The Spare Room
By Helen Garner
This wonderful book has taken me on an powerful emotional journey. I read it in one afternoon but have thought about it often since. It follows the story of a complex friendship between two older women, a friendship made all the more complex and heart wrenching because one of them is dying. Nicola is a woman in her early 60s in the late stages of cancer. She comes to stay with her friend Helen for a few weeks while she explores alternative therapies to try and cure her cancer.
The book is about friendship, anger, relationships, anguish and the real issues surrounding death, illness, and palliative care. Their long friendship (of “just” 15 years) is tested to its limits as Nicola continues to believe that she will find a cure for her disease and refuses morphine or palliative care, instead relying on her hope, and the support and care of her friends.
The author portrays the full range of Helen's emotions - grief, anger, resentment, frustration and, eventually, despair as she begins to feel that she really cannot cope - quite wonderfully.
Is three weeks really such a long time? In the circumstances she finds herself floundering in, Helen really is finding it a life sentence.
She is regularly kept awake beyond 2am, "the hour at which the drought, the refugee camps, the dying planet, and all the faults and meannesses of my character would arrive to haunt me".
She notices that the treatment clinic that Nicola attends for vitamin C injections is "painted a strange yellow, the colour of controlled panic"
She wryly observes the half a banana "abandoned in its loose, spotty skin", the blood-red nasturtium that blooms; broad beans standing outside the limits of the threatened house, "in hopeful rows"
She appears to become enraged with her own rage and confusion of complex emotions.
'The one thing I was sure of, as I lay pole-axed on my bed that afternoon ... was that if I did not get Nicola out of my house tomorrow I would slide into a lime-pit of rage that would scorch the flesh off me, leaving nothing but a strew of pale bones on a landscape of sand.'
The Spare Room has as its initial central character, Nicola, a woman who a has profound denial of her condition. She wants to be strong, prove how unchanged she is, spend time with her friends, yet fight every step of the way to do it. When Nicola comes to recognise for herself that "Death's at the end of this", peace and friendship can link arms once more.
It was a difficult and sometimes painful book to read yet remained sensitive and true, making me smile and even laugh out loud a couple of times. The tears flowed towards the end as I read as slowly as I could manage in order to both prolong my reading, and avoid the inevitable fate of the characters I had come to know so well. The last few pages were so beautifully written without undue sentimentalisation. Honest and true words were used in a remarkable way.

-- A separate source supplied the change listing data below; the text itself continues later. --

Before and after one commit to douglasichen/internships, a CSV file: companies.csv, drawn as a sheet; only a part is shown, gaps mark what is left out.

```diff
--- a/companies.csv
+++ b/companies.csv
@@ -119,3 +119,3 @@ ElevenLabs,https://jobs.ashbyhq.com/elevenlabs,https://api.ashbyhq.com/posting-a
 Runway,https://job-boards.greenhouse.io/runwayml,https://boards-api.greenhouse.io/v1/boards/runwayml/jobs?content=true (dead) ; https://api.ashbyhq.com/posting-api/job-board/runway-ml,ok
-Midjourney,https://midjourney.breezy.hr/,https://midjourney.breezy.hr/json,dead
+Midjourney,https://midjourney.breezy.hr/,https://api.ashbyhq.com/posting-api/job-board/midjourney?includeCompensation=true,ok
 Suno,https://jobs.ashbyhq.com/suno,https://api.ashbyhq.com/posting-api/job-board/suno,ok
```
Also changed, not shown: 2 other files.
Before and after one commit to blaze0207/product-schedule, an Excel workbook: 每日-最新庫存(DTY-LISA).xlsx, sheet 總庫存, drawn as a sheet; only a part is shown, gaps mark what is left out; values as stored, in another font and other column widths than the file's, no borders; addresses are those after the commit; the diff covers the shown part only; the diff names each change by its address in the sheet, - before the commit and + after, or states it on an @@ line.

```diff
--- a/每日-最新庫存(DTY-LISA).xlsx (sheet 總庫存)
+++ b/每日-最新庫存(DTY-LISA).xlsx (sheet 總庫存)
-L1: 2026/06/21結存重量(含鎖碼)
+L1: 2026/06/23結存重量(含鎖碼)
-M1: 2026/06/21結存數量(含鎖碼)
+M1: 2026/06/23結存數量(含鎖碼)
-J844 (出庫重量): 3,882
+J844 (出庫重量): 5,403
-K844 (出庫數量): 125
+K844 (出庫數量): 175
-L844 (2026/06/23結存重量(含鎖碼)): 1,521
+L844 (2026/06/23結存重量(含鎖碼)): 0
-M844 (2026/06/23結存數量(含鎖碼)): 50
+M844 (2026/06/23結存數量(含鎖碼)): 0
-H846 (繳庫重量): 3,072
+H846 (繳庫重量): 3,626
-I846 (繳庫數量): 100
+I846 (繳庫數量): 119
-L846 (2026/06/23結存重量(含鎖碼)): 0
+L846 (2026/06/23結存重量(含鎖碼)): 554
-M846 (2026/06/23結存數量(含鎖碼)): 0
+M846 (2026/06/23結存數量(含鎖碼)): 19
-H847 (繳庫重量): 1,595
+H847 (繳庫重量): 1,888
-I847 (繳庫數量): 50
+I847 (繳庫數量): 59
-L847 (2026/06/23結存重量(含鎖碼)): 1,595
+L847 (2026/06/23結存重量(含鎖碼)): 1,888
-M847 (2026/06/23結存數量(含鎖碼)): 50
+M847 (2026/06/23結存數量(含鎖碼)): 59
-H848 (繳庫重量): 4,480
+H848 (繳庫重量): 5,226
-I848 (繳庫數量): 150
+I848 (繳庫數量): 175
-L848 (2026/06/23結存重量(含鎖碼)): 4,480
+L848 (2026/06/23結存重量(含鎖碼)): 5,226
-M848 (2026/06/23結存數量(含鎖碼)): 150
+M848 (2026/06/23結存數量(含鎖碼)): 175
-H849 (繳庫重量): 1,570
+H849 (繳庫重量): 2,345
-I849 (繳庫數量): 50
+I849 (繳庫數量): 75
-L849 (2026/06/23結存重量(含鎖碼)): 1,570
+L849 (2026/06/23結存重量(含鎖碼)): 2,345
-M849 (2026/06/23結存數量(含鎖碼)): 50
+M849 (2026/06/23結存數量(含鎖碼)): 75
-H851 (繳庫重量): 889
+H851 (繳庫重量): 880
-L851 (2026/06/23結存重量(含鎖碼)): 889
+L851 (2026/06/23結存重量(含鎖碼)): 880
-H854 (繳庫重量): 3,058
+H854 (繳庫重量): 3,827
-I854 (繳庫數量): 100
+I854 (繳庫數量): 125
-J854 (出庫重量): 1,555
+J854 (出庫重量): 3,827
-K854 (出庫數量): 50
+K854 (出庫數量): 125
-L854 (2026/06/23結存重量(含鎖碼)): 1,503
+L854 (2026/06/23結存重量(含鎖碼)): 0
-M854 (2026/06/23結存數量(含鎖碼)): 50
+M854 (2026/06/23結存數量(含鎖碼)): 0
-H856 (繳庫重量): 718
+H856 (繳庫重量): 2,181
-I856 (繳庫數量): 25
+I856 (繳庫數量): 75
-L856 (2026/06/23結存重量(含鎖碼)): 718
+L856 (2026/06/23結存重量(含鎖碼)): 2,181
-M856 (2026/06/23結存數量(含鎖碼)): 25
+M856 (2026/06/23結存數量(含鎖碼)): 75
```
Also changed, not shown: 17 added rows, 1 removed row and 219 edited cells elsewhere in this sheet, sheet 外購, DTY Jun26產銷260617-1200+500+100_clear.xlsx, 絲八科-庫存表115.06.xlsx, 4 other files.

A book about dying? I believe that it is truly about relationships and issues that may face each of us every day in our lives. In the context of this powerful story if we can begin to relate to Nicola and to Helen, empathise with young Bessie, feel like Iris, find ourselves humming or praying while the buddhist friends chant, we may become closer to understanding how we can improve our own friendships. Isn’t this what we all need to do? We don’t know how much time we have left to love...
Thanks Sophie, this was a remarkable book which took my breath away at the end - and then made me feel uplifted and alive as I breathed a large sigh of relief and happiness